Your answer should consist of the lines below that hold the word "pure".
── Provided material
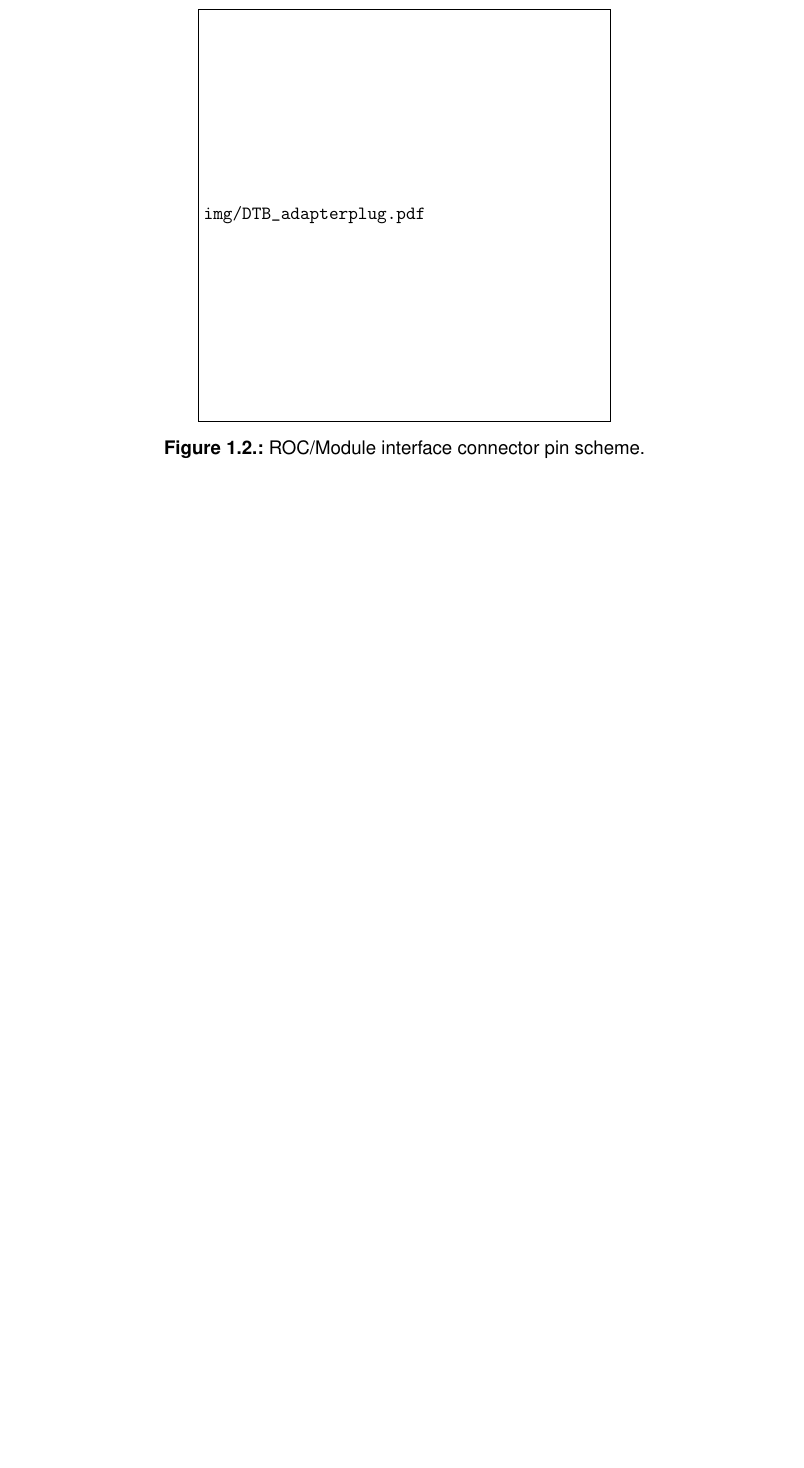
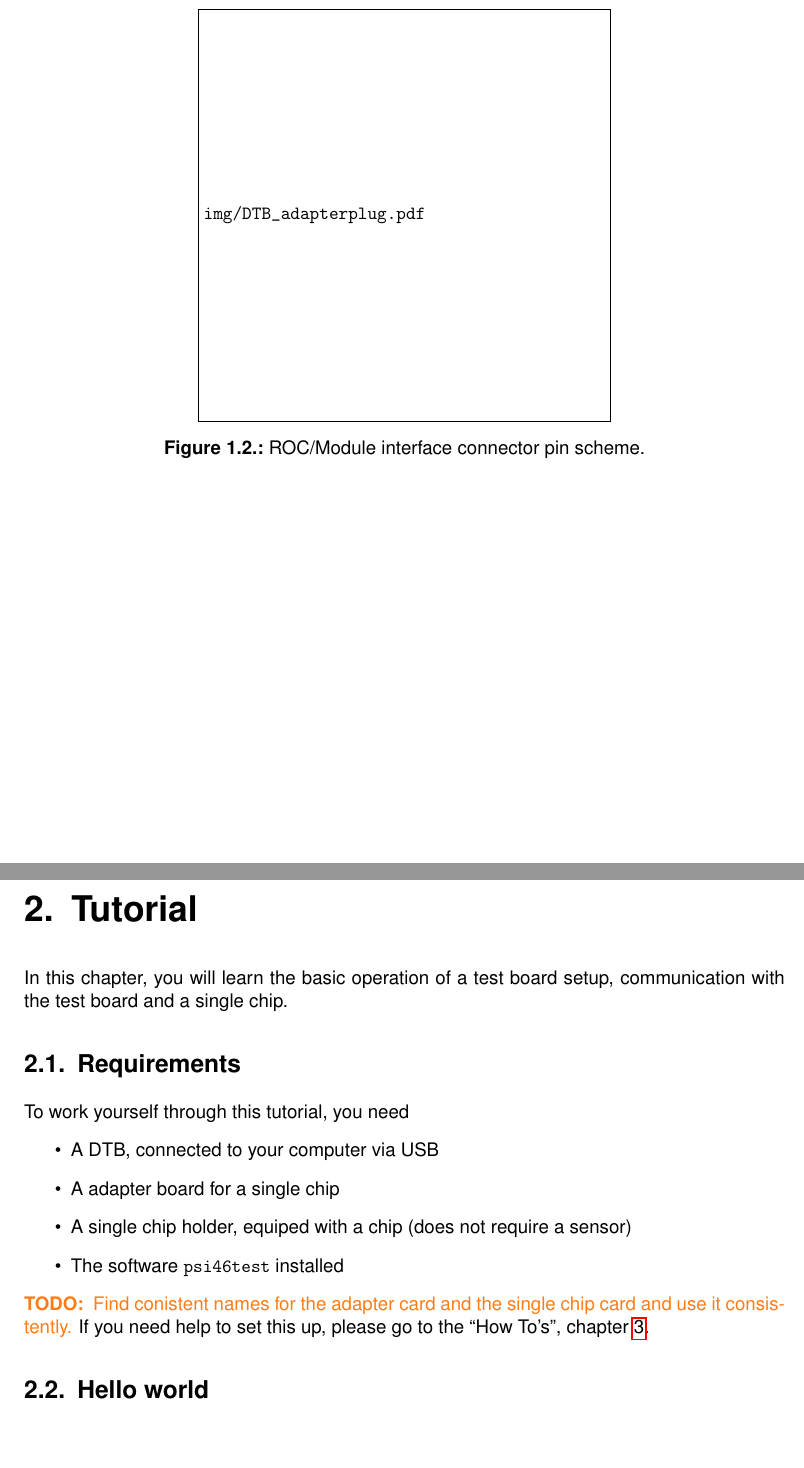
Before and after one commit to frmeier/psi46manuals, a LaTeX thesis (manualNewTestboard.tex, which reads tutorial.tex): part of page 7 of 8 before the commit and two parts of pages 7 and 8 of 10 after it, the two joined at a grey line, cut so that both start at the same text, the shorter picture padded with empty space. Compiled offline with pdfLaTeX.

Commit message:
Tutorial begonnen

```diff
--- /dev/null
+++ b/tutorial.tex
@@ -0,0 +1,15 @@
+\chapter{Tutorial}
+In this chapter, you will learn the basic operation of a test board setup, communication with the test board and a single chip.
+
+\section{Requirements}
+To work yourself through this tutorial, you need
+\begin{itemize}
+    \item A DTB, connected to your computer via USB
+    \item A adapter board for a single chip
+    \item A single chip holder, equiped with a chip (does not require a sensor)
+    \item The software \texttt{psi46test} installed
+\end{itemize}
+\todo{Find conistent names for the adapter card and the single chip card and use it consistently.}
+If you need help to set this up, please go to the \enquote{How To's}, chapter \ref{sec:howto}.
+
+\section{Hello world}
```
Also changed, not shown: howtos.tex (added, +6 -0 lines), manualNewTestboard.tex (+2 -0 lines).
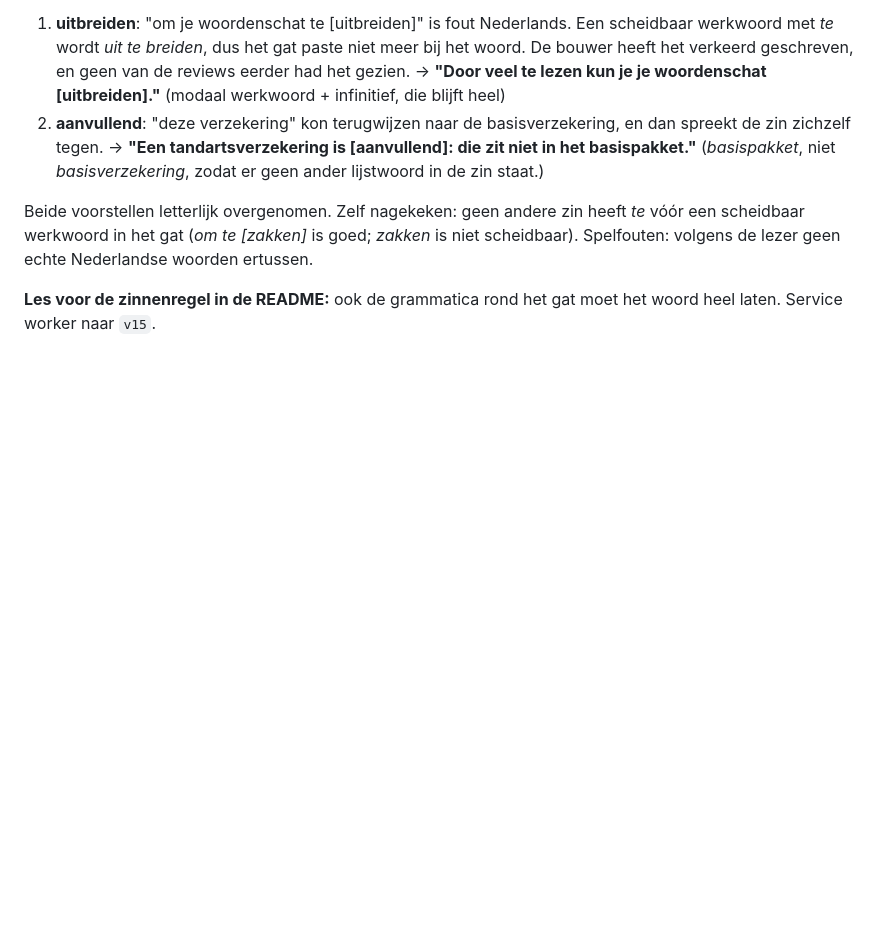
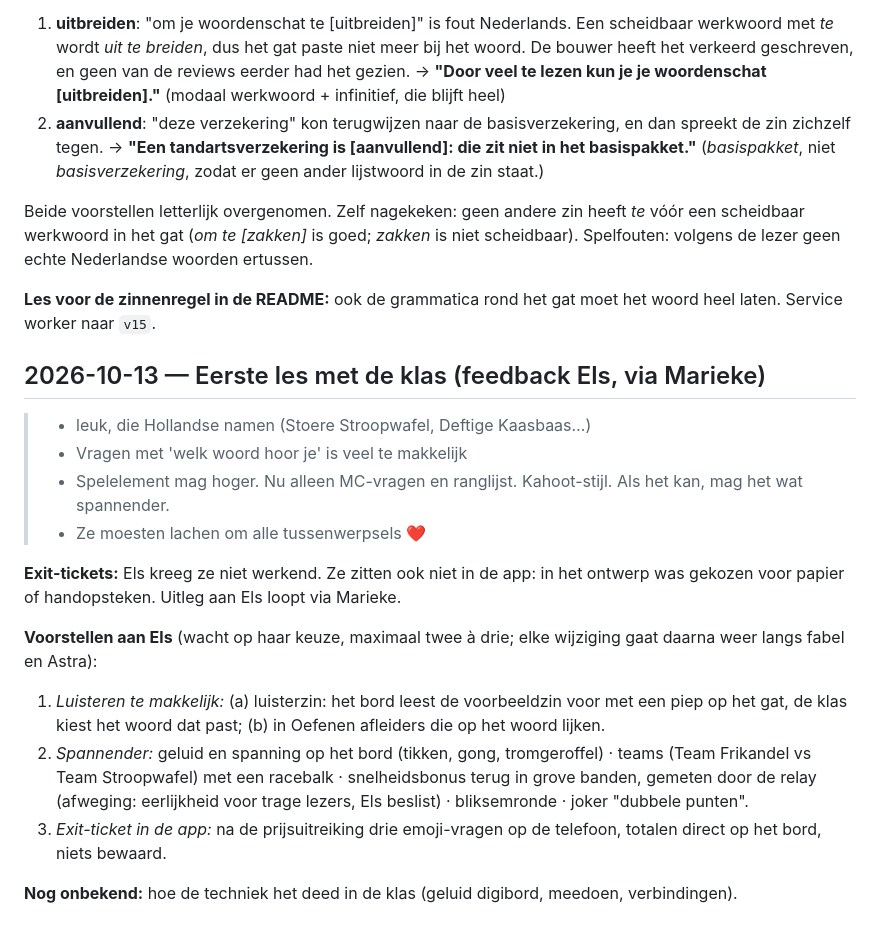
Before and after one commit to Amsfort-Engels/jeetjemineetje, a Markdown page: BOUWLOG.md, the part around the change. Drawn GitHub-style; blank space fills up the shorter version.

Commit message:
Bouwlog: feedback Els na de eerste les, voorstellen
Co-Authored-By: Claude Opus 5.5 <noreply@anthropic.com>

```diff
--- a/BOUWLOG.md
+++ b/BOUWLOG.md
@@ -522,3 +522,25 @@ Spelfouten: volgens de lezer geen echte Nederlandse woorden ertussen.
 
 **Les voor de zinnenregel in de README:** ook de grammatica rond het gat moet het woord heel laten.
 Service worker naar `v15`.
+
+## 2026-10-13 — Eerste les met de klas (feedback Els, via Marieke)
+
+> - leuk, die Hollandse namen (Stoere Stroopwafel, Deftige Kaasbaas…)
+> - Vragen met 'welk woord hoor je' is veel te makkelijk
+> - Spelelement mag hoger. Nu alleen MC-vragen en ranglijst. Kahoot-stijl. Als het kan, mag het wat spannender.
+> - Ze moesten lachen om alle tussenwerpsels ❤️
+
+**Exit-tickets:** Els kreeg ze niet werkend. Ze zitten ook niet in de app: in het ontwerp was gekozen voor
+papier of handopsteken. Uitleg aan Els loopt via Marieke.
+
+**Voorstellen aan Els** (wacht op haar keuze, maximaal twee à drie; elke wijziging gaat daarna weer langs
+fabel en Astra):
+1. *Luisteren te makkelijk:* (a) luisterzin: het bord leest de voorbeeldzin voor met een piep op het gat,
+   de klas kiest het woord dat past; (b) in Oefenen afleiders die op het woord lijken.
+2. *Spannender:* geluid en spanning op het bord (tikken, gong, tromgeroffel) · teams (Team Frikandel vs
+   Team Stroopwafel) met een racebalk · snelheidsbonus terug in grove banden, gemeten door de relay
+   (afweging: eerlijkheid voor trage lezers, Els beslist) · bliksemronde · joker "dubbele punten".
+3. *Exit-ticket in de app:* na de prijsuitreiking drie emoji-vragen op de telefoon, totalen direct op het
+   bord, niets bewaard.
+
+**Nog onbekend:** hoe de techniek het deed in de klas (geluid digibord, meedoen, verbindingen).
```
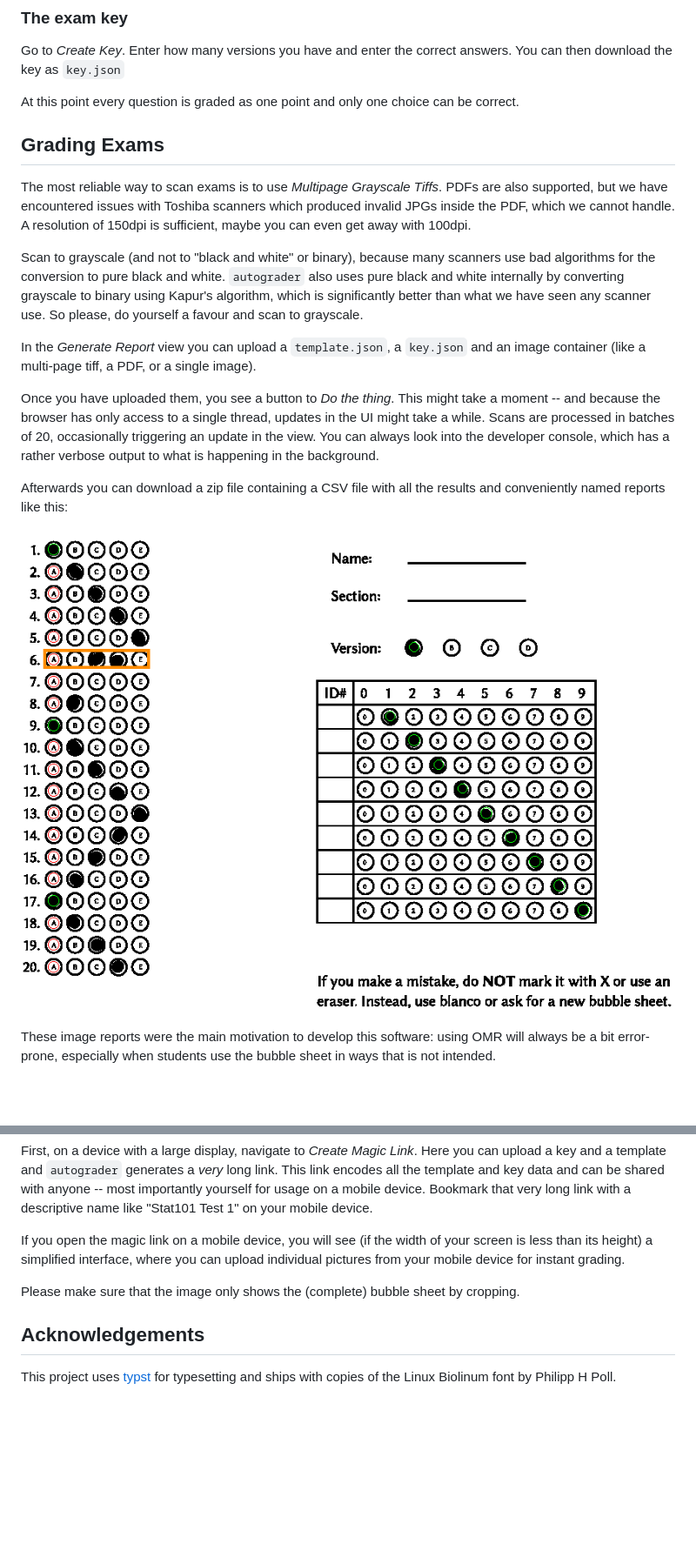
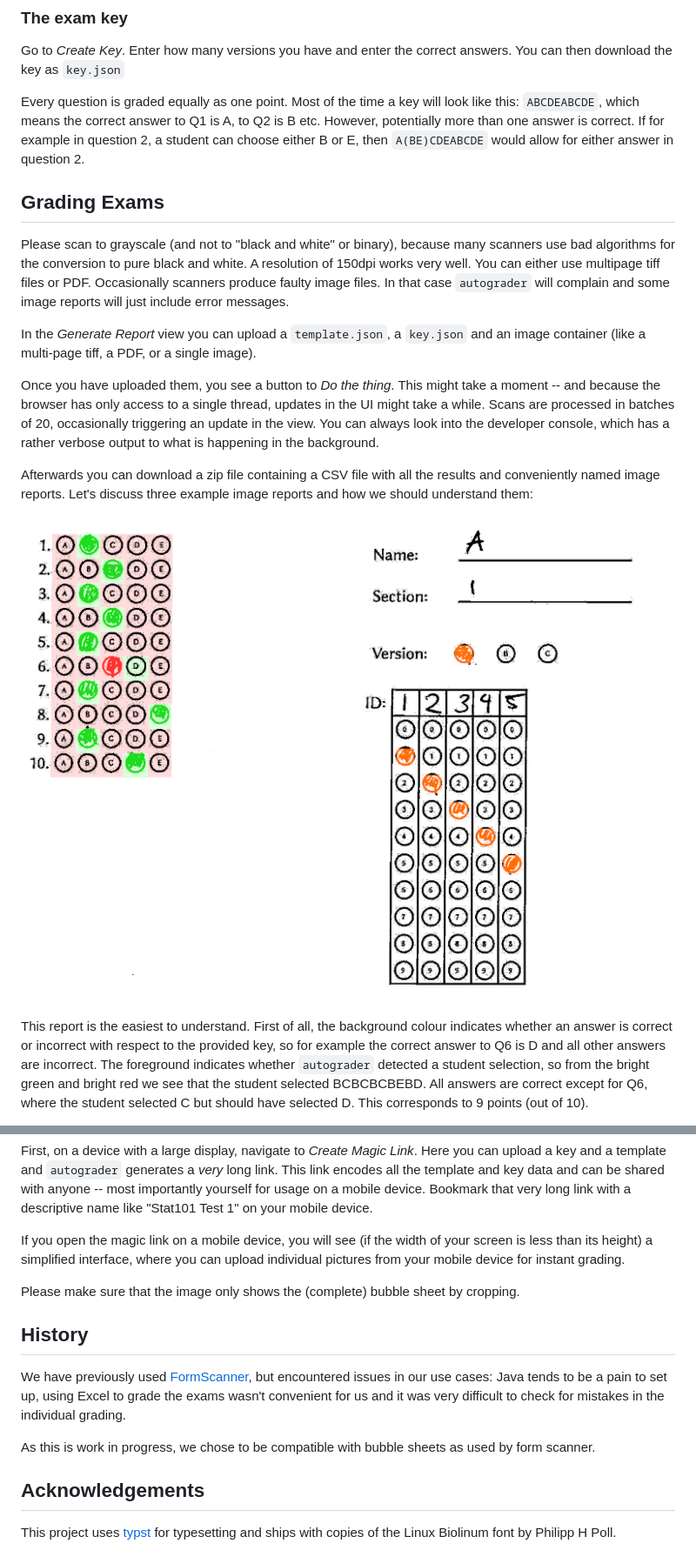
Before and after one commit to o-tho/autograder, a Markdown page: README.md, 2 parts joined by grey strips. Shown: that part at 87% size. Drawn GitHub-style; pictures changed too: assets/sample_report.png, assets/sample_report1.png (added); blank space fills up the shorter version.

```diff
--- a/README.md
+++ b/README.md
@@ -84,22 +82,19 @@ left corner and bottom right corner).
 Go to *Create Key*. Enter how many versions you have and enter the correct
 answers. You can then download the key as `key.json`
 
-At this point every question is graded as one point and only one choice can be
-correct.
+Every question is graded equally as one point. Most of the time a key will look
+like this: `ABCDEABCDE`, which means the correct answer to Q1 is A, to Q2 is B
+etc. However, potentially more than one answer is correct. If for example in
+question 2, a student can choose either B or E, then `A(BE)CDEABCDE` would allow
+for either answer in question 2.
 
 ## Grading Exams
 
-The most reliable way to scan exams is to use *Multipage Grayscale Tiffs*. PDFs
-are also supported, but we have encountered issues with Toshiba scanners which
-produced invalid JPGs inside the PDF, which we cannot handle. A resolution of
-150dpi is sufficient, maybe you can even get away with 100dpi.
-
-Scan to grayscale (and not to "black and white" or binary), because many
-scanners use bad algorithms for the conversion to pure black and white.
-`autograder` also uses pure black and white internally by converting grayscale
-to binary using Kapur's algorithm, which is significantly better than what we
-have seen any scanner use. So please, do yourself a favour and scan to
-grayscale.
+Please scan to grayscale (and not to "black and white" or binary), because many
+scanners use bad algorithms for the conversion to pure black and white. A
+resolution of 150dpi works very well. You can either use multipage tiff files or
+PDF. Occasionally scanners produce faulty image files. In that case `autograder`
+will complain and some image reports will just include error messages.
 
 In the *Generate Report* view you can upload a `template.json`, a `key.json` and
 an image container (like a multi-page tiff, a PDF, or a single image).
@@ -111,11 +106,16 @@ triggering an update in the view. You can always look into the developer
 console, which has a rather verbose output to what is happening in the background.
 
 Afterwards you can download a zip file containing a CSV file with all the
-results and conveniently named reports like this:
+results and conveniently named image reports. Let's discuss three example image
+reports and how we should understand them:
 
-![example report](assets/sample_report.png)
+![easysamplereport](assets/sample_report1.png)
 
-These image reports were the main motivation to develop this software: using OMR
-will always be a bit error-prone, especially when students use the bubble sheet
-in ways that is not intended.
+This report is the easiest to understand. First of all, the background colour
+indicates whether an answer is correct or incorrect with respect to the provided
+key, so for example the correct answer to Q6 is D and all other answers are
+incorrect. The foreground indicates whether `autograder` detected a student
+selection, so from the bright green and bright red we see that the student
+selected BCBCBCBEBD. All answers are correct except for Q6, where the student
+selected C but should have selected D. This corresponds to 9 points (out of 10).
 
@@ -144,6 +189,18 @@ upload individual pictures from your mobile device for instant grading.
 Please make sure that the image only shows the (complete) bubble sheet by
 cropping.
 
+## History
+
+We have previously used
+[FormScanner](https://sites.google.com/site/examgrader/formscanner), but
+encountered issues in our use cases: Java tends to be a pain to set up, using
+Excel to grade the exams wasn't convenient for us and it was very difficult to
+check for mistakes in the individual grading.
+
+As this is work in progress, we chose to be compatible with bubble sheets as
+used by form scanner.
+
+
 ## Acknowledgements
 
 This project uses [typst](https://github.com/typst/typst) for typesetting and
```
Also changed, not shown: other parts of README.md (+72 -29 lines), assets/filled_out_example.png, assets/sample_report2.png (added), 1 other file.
────
• The completed task:
-scanners use bad algorithms for the conversion to pure black and white.
-`autograder` also uses pure black and white internally by converting grayscale
+scanners use bad algorithms for the conversion to pure black and white. A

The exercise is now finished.